Make an exact copy of the listing so that no picture is carried over.
== Segment start ==
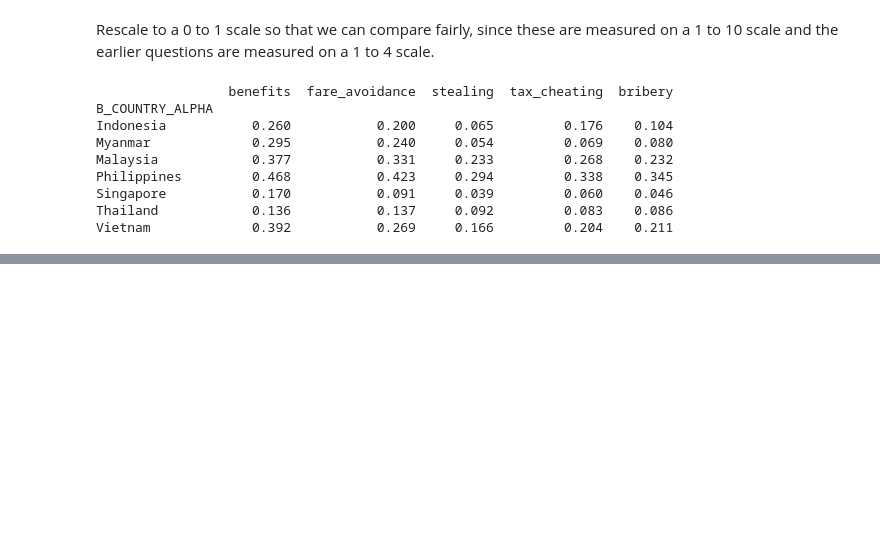
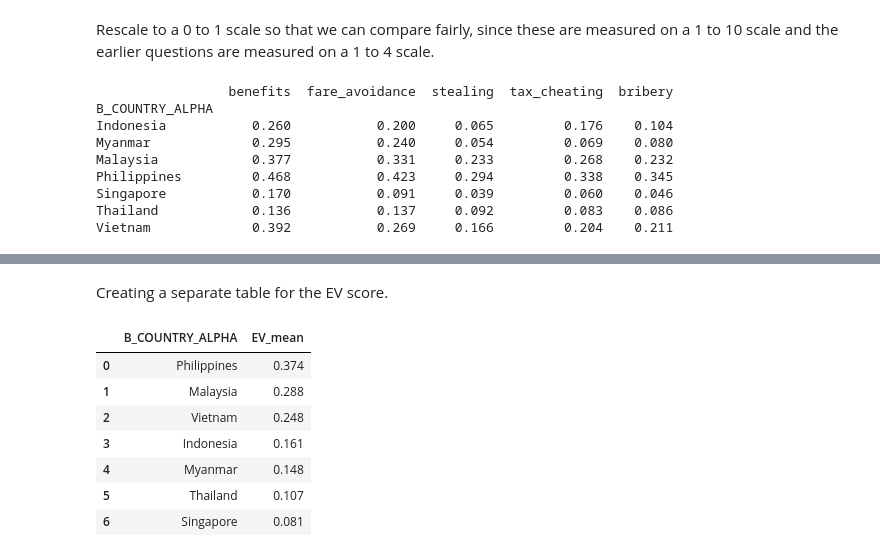
Before and after one commit to clairetanyien/hs4002-beagle-2026, a Jupyter notebook: code/Untitled-2.ipynb, the cells around one changed output, grey strips where cells are left out. Cells and saved outputs as stored; diff of their text form; code cells hidden in the pictures; blank space fills up the shorter version.

```diff
--- a/code/Untitled-2.ipynb
+++ b/code/Untitled-2.ipynb
@@ -125,0 +153,22 @@ Vietnam             0.392           0.269     0.166         0.204    0.211
+# %% [markdown]
+Creating a separate table for the EV score.
+# %%
+#putting the aggregate Economic Violation (EV) score into a data frame
+EV_df = (
+    result_df_rescaled['EV_mean']
+    .round(3)
+    .reset_index()
+    .rename(columns={'index': 'country'})
+    .sort_values('EV_mean', ascending=False)
+    .reset_index(drop=True)
+)
+EV_df
+# %% [output]
+|  | B_COUNTRY_ALPHA | EV_mean |
+| 0 | Philippines | 0.374 |
+| 1 | Malaysia | 0.288 |
+| 2 | Vietnam | 0.248 |
+| 3 | Indonesia | 0.161 |
+| 4 | Myanmar | 0.148 |
+| 5 | Thailand | 0.107 |
+| 6 | Singapore | 0.081 |
```
Also changed, not shown: parts of 31 cells of this notebook.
== Segment end ==
**Solution**.
Before and after one commit to clairetanyien/hs4002-beagle-2026, a Jupyter notebook: code/Untitled-2.ipynb, the cells around one changed output, grey strips where cells are left out. Cells and saved outputs as stored; diff of their text form; code cells hidden in the pictures; blank space fills up the shorter version.

```diff
--- a/code/Untitled-2.ipynb
+++ b/code/Untitled-2.ipynb
@@ -125,0 +153,22 @@ Vietnam             0.392           0.269     0.166         0.204    0.211
+# %% [markdown]
+Creating a separate table for the EV score.
+# %%
+#putting the aggregate Economic Violation (EV) score into a data frame
+EV_df = (
+    result_df_rescaled['EV_mean']
+    .round(3)
+    .reset_index()
+    .rename(columns={'index': 'country'})
+    .sort_values('EV_mean', ascending=False)
+    .reset_index(drop=True)
+)
+EV_df
+# %% [output]
+|  | B_COUNTRY_ALPHA | EV_mean |
+| 0 | Philippines | 0.374 |
+| 1 | Malaysia | 0.288 |
+| 2 | Vietnam | 0.248 |
+| 3 | Indonesia | 0.161 |
+| 4 | Myanmar | 0.148 |
+| 5 | Thailand | 0.107 |
+| 6 | Singapore | 0.081 |
```
Also changed, not shown: parts of 31 cells of this notebook.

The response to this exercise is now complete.